[Stored entries]
'''
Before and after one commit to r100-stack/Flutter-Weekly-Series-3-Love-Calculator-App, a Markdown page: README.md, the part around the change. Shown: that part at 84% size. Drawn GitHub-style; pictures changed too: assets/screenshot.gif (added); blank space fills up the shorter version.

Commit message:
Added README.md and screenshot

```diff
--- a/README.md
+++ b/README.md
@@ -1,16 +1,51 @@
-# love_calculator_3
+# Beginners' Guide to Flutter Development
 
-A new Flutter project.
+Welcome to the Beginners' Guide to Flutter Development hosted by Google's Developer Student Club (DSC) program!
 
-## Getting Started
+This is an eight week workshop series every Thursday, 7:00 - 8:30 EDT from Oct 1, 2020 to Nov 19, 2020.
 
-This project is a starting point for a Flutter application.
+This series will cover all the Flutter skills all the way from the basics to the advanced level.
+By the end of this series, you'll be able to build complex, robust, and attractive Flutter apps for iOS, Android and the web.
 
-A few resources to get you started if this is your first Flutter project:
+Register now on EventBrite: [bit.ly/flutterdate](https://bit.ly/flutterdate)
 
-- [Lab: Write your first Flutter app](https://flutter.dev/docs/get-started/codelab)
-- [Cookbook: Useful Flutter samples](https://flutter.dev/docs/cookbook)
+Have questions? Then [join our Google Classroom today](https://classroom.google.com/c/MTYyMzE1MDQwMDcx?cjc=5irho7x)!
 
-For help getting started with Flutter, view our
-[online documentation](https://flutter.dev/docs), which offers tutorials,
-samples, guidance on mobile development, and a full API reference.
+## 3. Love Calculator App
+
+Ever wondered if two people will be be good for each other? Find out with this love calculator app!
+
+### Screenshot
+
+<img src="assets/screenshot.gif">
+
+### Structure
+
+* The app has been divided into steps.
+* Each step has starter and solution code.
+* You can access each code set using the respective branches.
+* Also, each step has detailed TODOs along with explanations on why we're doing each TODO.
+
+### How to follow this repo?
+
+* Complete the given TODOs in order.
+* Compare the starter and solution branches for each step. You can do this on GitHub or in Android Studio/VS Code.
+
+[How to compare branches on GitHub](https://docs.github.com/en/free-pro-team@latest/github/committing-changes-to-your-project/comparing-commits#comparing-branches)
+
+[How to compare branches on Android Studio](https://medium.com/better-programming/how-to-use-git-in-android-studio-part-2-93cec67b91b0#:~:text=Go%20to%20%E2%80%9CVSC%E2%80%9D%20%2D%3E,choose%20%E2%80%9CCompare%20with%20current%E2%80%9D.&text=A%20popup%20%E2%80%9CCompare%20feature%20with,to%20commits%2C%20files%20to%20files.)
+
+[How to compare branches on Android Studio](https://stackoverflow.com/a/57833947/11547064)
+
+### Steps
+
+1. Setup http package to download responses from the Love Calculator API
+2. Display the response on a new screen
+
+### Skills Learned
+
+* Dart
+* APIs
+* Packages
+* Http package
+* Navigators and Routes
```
'''
**ACTIVITY:** Count, in the records above, the lines that contain the word "your"; the answer is that number alone.

**TASK OUTPUT:** 3